As the health care legislation grinds toward a final vote, abortion rights remain a contentious and perhaps decisive issue. Much depends on whether a restrictive amendment approved by the House of Representatives but defeated in the Senate survives a House-Senate conference and is part of a final bill.

The House passed the Stupak-Pitts amendment Nov. 7 by a vote of 240-194, with Rep. Mike Michaud of Maine’s 2nd District voting aye and Chellie Pingree of the 1st District voting nay. The Senate tabled a similar measure, the Nelson-Hatch amendment, on Dec. 8, with Maine’s two Republican Sens. Olympia Snowe and Susan Collins joining two independents in helping Democrats win by 54-45. Sen. Ben Nelson, a Nebraska Democrat, later won restrictions on abortion payments as part of the health care overhaul legislation.

The measure, heavily supported by right-to-life groups and the U.S. Conference of Catholic Bishops and opposed by Planned Parenthood and other pro-choice groups, amounted to an extension of the Hyde amendment, named for the late Rep. Henry J. Hyde, an Illinois Republican. He introduced it in 1976 as a flat prohibition of payment for abortions from Medicaid funds. Congress has since mandated abortion funding in cases of rape or incest as well as a physical disorder, illness, or injury and has re-enacted the amendment every year.

Rep. Bart Stupak, a Michigan Democrat, insists that his measure is “completely consistent with the Hyde amendments,” as he put it in an article in The New York Times. He wrote: “The amendment does not prevent private plans from offering abortion services, and it does not prohibit women from purchasing abortion coverage with their own money.”

That is technically correct, but pro-choice advocates make a strong case that the effect of the amendment, whether intended or not, would make it even more difficult for a low-income woman to get insurance to pay for an abortion. They show, too, that it would probably cause insurance firms to reduce or eliminate such coverage.

Cecile Richardson, president of the Planned Parenthood Federation of America, questions the Stupak-Pitts assurance that women would be able to purchase a separate single-service rider to cover abortion. She says that no insurance company would offer such a rider. Furthermore, “women do not plan to have unintended pregnancies or medically complicated pregnancies that require ending the pregnancies.”

An analysis of the amendment by members of the Department of Health Policy at the George Washington University Medical Center says that it would influence the insurance industry as a whole. Within six years, under the new health care act, 30 million people would get their health care through the new exchange, according to the Congressional Budget Office.
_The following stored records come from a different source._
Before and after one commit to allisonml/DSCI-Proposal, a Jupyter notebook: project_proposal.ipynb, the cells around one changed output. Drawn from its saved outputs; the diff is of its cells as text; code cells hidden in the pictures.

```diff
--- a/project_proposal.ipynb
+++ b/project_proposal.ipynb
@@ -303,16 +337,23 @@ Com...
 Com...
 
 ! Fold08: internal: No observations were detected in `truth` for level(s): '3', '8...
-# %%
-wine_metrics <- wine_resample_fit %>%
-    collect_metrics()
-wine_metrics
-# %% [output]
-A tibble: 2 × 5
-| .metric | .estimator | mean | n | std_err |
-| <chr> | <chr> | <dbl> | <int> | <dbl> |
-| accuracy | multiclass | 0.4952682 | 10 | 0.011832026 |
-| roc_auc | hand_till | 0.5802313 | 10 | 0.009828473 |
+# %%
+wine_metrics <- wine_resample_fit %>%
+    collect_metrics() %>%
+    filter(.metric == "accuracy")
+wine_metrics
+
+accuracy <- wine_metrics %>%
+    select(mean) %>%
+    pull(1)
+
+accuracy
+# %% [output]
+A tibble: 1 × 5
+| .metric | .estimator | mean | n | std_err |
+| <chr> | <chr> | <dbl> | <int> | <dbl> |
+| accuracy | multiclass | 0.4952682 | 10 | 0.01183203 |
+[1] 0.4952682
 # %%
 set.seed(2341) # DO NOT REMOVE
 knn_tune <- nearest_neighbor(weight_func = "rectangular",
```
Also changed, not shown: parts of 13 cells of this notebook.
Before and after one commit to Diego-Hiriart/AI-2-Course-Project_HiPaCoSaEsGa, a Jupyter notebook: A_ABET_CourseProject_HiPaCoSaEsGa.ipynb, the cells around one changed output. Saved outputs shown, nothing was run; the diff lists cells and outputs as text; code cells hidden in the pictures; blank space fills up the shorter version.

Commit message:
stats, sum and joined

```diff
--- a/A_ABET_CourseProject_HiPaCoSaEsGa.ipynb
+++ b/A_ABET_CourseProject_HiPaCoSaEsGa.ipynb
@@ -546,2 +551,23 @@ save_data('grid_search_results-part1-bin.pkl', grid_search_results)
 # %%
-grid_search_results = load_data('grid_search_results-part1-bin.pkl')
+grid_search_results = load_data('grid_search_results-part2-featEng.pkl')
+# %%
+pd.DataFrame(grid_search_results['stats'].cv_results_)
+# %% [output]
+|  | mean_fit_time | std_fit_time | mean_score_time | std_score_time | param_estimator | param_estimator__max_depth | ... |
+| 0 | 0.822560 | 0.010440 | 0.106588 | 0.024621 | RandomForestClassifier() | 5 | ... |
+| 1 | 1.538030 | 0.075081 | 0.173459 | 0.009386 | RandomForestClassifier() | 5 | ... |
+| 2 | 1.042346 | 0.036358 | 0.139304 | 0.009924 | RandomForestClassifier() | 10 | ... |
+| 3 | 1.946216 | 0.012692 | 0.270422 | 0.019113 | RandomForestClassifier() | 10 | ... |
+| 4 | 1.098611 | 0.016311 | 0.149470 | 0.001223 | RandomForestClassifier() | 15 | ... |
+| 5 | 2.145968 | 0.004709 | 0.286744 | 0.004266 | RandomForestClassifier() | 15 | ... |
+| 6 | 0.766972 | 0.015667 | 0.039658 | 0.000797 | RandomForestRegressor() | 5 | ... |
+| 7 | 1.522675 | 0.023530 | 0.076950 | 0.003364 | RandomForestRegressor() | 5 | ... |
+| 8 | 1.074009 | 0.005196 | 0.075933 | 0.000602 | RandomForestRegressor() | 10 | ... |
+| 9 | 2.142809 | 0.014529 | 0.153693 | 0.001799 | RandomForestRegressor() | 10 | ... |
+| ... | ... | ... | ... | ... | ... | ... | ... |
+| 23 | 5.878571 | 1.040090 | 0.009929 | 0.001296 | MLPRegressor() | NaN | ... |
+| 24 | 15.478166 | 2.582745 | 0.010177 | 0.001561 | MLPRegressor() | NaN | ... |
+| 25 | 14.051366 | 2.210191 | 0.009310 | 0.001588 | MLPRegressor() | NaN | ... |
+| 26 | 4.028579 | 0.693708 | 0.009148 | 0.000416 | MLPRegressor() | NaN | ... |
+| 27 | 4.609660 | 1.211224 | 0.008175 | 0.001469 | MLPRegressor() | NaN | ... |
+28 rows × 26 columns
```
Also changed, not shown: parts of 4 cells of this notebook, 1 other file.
Thus, say the researchers, “it is fair to predict that the entire market for coverage will ultimately be affected as a product tipping point is reached and virtually no supplemental market appears.”

While lawmakers debate provisions of the amendment, what is really at stake in the future is whether government can expand its control over women’s decisions about their reproductive systems.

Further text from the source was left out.